What we have here at Lake Superior State is a very special event.  I feel as though moving the ceremony to before the game takes away from what makes it so special.

Opinion: Mid Semester Signings

Note: This article does not represent this blog at large. It is only the opinion of the article’s author, and does not mean to represent the opinion of LakerHockeyBlog, LSSU, or any media partners.

I was hoping we weren’t going to see another mid semester signing after the headache that was Owen Headrick’s departure last season, who played in one series post-Christmas, and left just a few days before the start of the next series, leaving the team scrambling to pick up the pieces and fill in his role.

Now, whereas Headrick played in nearly every game during his tenure here, C.J. had only played in three games this season for the Blue & Gold, so it doesn’t leave a large of a hole in the team as it could have.

But really, that point shouldn’t matter. What matters is that you committed to a team, and you should see through that commitment until there is a break. Leave at Christmas: it gives the coaches time to fill the gap in the team with your departure, or during the summer. Leaving in the middle of a semester, without certain outstanding circumstances, is just low.

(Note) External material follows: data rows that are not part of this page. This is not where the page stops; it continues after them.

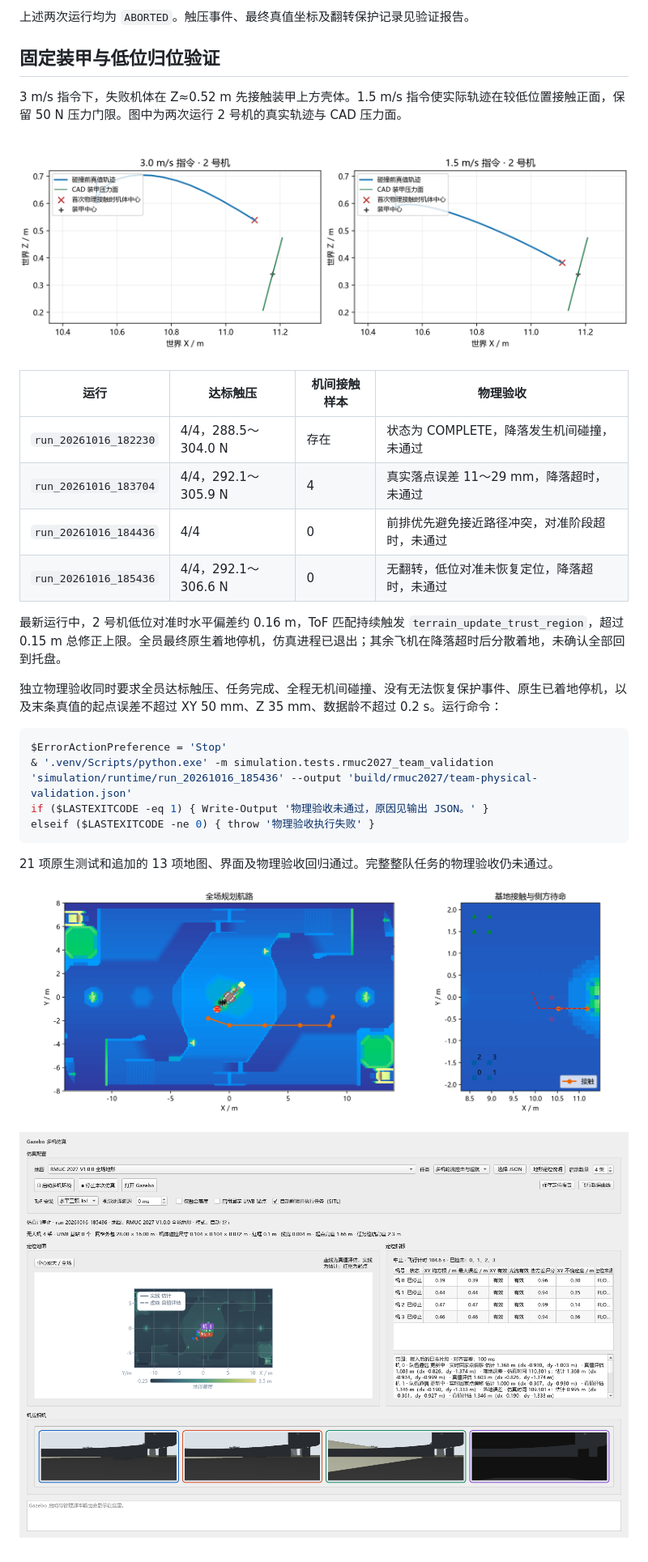
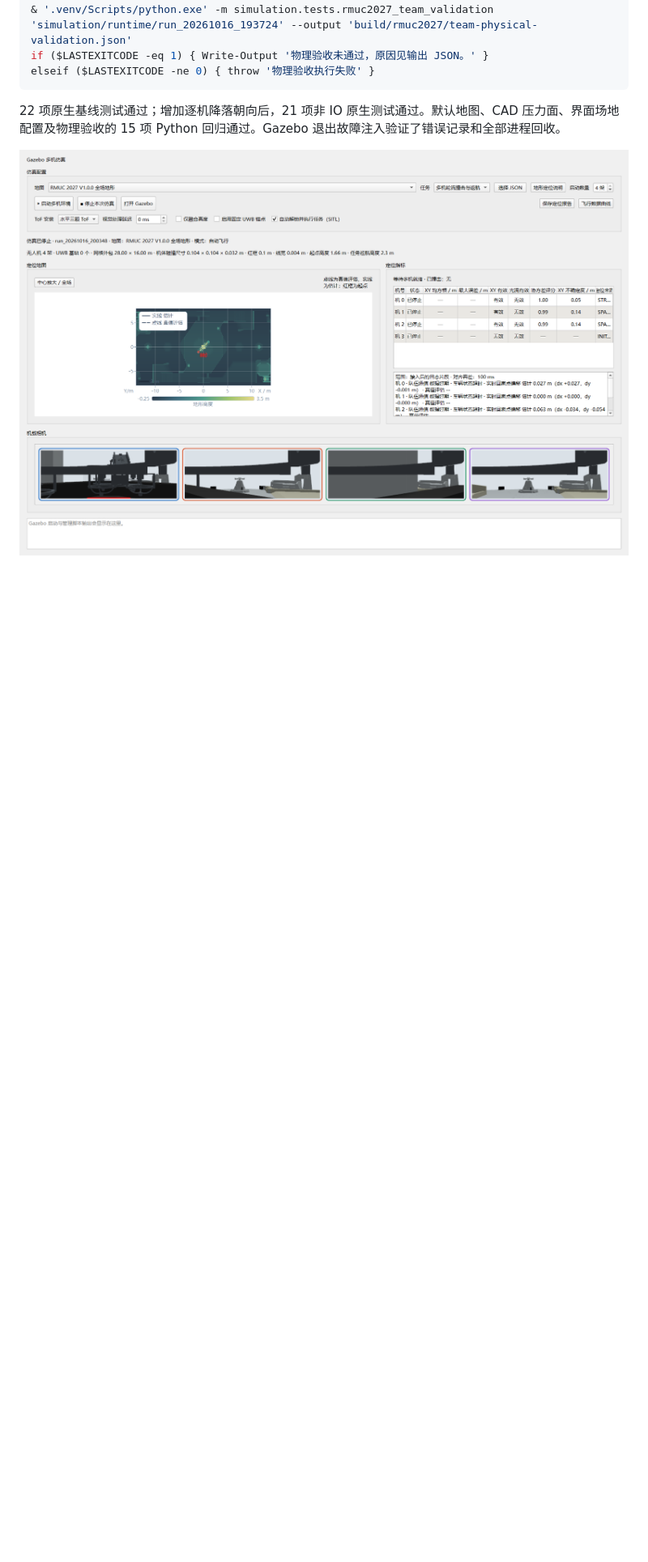
Before and after one commit to mikiuvu/drone-lab, a Markdown page: simulation/docs/rmuc2027.md, the part around the change printed below. Shown: that part at 81% size. Rendered like a GitHub page; pictures changed too: simulation/docs/rmuc2027-route.png, simulation/docs/rmuc2027-ui.png; blank space fills up the shorter version.

Commit message:
docs(simulation): record RMUC 2027 physical acceptance and repeat failures

````diff
--- a/simulation/docs/rmuc2027.md
+++ b/simulation/docs/rmuc2027.md
@@ -72,31 +83,8 @@ if ($LASTEXITCODE -ne 0) { throw '装甲触压检查失败' }
-上述两次运行均为 `ABORTED`。触压事件、最终真值坐标及翻转保护记录见验证报告。
-
-## 固定装甲与低位归位验证
-
-3 m/s 指令下，失败机体在 Z≈0.52 m 先接触装甲上方壳体。1.5 m/s 指令使实际轨迹在较低位置接触正面，保留 50 N 压力门限。图中为两次运行 2 号机的真实轨迹与 CAD 压力面。
-
-![末段接触轨迹](rmuc2027-contact-path.png)
-
-| 运行 | 达标触压 | 机间接触样本 | 物理验收 |
-| --- | --- | --- | --- |
-| `run_20261016_182230` | 4/4，288.5～304.0 N | 存在 | 状态为 COMPLETE，降落发生机间碰撞，未通过 |
-| `run_20261016_183704` | 4/4，292.1～305.9 N | 4 | 真实落点误差 11～29 mm，降落超时，未通过 |
-| `run_20261016_184436` | 4/4 | 0 | 前排优先避免接近路径冲突，对准阶段超时，未通过 |
-| `run_20261016_185436` | 4/4，292.1～306.6 N | 0 | 无翻转，低位对准未恢复定位，降落超时，未通过 |
-
-最新运行中，2 号机低位对准时水平偏差约 0.16 m，ToF 匹配持续触发 `terrain_update_trust_region`，超过 0.15 m 总修正上限。全员最终原生着地停机，仿真进程已退出；其余飞机在降落超时后分散着地，未确认全部回到托盘。
-
-独立物理验收同时要求全员达标触压、任务完成、全程无机间碰撞、没有无法恢复保护事件、原生已着地停机，以及末条真值的起点误差不超过 XY 50 mm、Z 35 mm、数据龄不超过 0.2 s。运行命令：
-
-```powershell
-$ErrorActionPreference = 'Stop'
-& '.venv/Scripts/python.exe' -m simulation.tests.rmuc2027_team_validation 'simulation/runtime/run_20261016_185436' --output 'build/rmuc2027/team-physical-validation.json'
+& '.venv/Scripts/python.exe' -m simulation.tests.rmuc2027_team_validation 'simulation/runtime/run_20261016_193724' --output 'build/rmuc2027/team-physical-validation.json'
 if ($LASTEXITCODE -eq 1) { Write-Output '物理验收未通过，原因见输出 JSON。' }
 elseif ($LASTEXITCODE -ne 0) { throw '物理验收执行失败' }
 ```
 
-21 项原生测试和追加的 13 项地图、界面及物理验收回归通过。完整整队任务的物理验收仍未通过。
+22 项原生基线测试通过；增加逐机降落朝向后，21 项非 IO 原生测试通过。默认地图、CAD 压力面、界面场地配置及物理验收的 15 项 Python 回归通过。Gazebo 退出故障注入验证了错误记录和全部进程回收。
 
-![配置航路](rmuc2027-route.png)
-
-![仿真界面](rmuc2027-ui.png)
+![仿真配置界面](rmuc2027-ui.png)
````
Also changed, not shown: other parts of simulation/docs/rmuc2027.md (+53 -42 lines), 1 other file.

Now, that isn’t to say that I don’t understand this departure. Wanting to play and not being able to play must really suck, and in that I can’t really blame C.J. for leaving. No matter what you’re passionate about, or if it’s something you’ve dedicated your life to, you want to do as much of that as possible, and he wasn’t getting that here for whatever reason. And when you get a chance to play, and also get paid (well, paid is probably a strong term for the SPHL), then why wouldn’t you?

It still rubs me the wrong way though. Whenever I’ve interacted with C.J., he seemed like a nice guy, but it’s hard for me to see him in that same light with this signing. Put in the time and effort to earn your spot on the roster back. Work on face offs, hand-eye coordination to tip in pucks in front of the net, basically any skill that the team doesn’t have enough individuals for. Make the coaching staff question: Should we put in X because of his Offensive prowess, or his two-way play, or should we put in Y for winning face offs, or going to those dirty areas on the power play?

Yes, the Lakers have had a rough season to say the least, but it’s easy enough to see the team through rose-colored glasses and say that there’s ‘always next weekend’ or ‘always next year’. It’s a bit harder to do that when a player up and leaves in the middle of a season, let alone a semester.

Maybe there’s more to it than playing time; something in the locker room that us, as the general public, may never know about. If that’s the case, then it needs to get resolved ASAP. But from where I’m standing, I think it’s just a matter of playing time, or lack thereof.

So, despite my feelings about him leaving, I do wish C.J. the best in Southaven and for whatever else the future may hold for him.